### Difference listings
--------

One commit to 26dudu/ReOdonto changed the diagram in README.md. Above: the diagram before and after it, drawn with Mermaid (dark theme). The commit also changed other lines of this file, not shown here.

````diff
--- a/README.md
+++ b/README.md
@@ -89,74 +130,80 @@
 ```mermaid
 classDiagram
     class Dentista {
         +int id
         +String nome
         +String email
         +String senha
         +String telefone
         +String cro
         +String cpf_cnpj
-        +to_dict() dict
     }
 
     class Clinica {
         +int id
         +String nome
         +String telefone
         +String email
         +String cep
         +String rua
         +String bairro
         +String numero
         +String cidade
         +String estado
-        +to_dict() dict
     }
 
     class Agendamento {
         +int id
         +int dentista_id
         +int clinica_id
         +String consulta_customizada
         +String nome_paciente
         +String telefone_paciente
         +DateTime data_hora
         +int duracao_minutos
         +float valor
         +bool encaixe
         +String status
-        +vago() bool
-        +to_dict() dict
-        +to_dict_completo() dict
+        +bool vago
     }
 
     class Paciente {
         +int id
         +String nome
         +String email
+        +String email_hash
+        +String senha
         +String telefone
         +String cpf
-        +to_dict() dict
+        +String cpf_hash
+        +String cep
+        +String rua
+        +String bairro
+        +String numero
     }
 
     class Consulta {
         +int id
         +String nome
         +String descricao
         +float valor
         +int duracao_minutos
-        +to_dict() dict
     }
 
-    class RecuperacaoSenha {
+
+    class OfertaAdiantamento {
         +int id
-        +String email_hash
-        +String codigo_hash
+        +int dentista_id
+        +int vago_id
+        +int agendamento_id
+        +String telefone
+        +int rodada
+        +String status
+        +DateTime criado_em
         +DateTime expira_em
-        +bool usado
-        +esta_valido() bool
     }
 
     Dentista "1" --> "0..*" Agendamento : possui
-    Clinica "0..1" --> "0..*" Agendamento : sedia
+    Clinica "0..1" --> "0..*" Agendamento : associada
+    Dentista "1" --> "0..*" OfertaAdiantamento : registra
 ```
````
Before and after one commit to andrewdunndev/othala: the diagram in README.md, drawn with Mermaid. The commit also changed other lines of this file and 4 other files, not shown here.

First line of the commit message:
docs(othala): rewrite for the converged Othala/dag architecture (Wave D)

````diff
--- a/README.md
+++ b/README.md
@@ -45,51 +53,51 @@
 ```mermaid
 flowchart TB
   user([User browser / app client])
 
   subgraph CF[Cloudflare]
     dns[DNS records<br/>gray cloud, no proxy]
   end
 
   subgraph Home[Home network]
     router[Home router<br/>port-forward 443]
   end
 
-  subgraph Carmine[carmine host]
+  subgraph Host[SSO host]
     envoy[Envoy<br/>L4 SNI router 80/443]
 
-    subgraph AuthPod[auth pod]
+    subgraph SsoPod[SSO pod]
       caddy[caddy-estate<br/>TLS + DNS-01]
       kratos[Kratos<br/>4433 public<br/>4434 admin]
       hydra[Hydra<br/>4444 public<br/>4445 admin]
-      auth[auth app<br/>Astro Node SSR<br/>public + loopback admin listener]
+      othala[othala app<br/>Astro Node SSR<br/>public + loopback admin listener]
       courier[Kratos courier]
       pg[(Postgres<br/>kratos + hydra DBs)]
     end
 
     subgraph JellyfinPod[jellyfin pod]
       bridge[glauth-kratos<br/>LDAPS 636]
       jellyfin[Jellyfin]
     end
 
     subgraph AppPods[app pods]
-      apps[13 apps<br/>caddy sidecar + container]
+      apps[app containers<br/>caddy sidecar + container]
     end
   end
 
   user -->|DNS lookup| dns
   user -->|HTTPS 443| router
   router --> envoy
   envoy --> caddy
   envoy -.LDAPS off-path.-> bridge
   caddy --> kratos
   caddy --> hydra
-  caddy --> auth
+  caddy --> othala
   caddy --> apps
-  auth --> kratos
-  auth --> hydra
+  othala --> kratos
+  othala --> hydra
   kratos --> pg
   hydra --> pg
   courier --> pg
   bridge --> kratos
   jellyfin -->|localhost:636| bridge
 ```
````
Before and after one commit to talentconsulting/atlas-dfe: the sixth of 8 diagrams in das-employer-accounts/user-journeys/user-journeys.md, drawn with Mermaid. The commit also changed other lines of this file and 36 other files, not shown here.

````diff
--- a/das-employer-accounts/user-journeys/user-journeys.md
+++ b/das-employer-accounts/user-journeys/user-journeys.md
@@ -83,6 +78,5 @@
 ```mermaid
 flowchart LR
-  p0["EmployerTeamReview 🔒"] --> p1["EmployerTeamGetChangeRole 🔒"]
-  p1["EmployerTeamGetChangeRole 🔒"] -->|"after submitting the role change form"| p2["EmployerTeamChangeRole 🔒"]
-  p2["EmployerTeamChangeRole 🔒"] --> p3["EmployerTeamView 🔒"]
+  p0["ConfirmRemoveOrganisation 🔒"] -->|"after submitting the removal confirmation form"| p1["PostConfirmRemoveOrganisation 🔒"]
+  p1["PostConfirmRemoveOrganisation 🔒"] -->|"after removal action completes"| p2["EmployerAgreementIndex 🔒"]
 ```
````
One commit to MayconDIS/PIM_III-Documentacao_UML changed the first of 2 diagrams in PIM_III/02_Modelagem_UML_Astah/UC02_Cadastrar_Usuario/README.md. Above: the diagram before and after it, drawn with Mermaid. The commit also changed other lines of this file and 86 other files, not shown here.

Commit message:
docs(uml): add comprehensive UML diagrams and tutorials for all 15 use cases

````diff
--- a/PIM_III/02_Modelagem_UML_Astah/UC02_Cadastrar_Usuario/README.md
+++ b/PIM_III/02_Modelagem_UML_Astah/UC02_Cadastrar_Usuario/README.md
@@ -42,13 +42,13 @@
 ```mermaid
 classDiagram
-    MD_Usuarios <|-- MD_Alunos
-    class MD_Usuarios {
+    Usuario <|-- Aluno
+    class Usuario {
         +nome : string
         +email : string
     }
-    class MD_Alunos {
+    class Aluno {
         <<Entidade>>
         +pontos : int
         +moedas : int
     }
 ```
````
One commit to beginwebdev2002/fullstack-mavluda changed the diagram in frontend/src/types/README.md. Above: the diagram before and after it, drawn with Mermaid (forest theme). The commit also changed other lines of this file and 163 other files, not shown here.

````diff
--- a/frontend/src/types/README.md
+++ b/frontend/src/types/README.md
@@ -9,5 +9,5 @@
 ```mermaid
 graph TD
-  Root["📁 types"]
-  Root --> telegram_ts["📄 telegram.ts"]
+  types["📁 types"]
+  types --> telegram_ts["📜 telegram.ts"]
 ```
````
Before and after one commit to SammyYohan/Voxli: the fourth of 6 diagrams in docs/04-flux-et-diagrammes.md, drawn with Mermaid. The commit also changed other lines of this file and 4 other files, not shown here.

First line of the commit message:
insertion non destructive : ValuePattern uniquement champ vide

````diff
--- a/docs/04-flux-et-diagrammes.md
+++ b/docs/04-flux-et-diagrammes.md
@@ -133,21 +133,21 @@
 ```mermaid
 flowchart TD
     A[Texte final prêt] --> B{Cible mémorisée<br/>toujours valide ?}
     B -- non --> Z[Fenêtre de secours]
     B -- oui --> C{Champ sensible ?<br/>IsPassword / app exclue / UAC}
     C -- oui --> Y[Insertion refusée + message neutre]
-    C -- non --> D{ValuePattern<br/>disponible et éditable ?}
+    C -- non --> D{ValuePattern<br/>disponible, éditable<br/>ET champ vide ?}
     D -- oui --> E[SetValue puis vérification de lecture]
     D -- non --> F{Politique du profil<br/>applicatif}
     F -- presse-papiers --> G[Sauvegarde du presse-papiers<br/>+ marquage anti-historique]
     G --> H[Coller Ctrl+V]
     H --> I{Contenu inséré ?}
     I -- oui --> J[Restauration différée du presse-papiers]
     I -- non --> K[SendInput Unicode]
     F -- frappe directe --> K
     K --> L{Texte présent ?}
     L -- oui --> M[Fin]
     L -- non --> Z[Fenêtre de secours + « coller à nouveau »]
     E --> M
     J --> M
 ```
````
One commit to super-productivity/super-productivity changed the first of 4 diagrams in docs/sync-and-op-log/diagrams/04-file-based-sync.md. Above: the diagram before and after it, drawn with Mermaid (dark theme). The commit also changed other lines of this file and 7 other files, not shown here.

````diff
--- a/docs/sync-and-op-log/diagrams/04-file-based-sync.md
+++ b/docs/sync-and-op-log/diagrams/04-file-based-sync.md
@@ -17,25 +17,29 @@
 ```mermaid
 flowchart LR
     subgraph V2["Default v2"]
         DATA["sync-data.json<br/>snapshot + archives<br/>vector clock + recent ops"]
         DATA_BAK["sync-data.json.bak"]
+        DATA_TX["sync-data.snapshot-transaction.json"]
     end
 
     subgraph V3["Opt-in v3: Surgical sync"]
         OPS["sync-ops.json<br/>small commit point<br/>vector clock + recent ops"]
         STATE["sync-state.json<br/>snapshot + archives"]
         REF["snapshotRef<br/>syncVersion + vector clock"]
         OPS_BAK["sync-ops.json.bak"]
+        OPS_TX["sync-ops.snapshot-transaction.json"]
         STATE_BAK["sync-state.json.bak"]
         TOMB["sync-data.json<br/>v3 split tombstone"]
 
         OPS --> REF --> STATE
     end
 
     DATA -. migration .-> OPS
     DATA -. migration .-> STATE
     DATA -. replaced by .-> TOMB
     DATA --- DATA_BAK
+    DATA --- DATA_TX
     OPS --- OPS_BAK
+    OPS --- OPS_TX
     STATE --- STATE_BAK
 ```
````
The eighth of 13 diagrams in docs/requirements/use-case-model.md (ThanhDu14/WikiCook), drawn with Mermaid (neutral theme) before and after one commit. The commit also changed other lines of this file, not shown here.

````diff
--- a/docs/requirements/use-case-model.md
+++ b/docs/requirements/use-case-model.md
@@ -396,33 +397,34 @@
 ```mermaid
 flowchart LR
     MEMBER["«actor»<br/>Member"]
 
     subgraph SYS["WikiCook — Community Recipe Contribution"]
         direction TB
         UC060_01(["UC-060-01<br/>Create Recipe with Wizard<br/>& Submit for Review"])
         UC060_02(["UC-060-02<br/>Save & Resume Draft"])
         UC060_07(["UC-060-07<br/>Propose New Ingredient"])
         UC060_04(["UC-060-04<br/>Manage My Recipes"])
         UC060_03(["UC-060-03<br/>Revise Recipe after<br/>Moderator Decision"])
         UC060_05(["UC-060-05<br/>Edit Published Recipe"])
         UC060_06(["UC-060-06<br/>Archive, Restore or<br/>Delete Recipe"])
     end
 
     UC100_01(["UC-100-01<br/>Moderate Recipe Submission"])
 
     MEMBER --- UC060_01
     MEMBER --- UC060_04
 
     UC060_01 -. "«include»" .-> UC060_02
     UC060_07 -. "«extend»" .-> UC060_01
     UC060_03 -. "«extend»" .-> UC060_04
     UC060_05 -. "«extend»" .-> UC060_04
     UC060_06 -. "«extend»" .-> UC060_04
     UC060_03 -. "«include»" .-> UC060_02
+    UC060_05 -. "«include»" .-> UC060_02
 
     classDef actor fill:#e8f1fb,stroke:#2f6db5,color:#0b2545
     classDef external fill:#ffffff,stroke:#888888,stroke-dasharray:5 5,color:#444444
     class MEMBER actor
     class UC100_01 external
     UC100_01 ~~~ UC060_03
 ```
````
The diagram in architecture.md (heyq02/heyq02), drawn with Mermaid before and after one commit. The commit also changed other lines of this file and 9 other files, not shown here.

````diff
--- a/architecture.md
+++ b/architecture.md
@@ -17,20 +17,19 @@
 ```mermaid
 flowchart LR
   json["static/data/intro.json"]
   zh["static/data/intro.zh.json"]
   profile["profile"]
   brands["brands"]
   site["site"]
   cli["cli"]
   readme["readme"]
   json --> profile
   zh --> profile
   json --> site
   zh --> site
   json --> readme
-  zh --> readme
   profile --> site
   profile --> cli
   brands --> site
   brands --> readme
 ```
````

--------

Where the line containing "MEMBER --- UC060_01" appears in the records above, begin copying and continue through the last line; copy each line exactly and include no others.

### WRITTEN RESPONSE
     MEMBER --- UC060_01
     MEMBER --- UC060_04
 
     UC060_01 -. "«include»" .-> UC060_02
     UC060_07 -. "«extend»" .-> UC060_01
     UC060_03 -. "«extend»" .-> UC060_04
     UC060_05 -. "«extend»" .-> UC060_04
     UC060_06 -. "«extend»" .-> UC060_04
     UC060_03 -. "«include»" .-> UC060_02
+    UC060_05 -. "«include»" .-> UC060_02
 
     classDef actor fill:#e8f1fb,stroke:#2f6db5,color:#0b2545
     classDef external fill:#ffffff,stroke:#888888,stroke-dasharray:5 5,color:#444444
     class MEMBER actor
     class UC100_01 external
     UC100_01 ~~~ UC060_03
 ```
````
The diagram in architecture.md (heyq02/heyq02), drawn with Mermaid before and after one commit. The commit also changed other lines of this file and 9 other files, not shown here.

````diff
--- a/architecture.md
+++ b/architecture.md
@@ -17,20 +17,19 @@
 ```mermaid
 flowchart LR
   json["static/data/intro.json"]
   zh["static/data/intro.zh.json"]
   profile["profile"]
   brands["brands"]
   site["site"]
   cli["cli"]
   readme["readme"]
   json --> profile
   zh --> profile
   json --> site
   zh --> site
   json --> readme
-  zh --> readme
   profile --> site
   profile --> cli
   brands --> site
   brands --> readme
 ```
````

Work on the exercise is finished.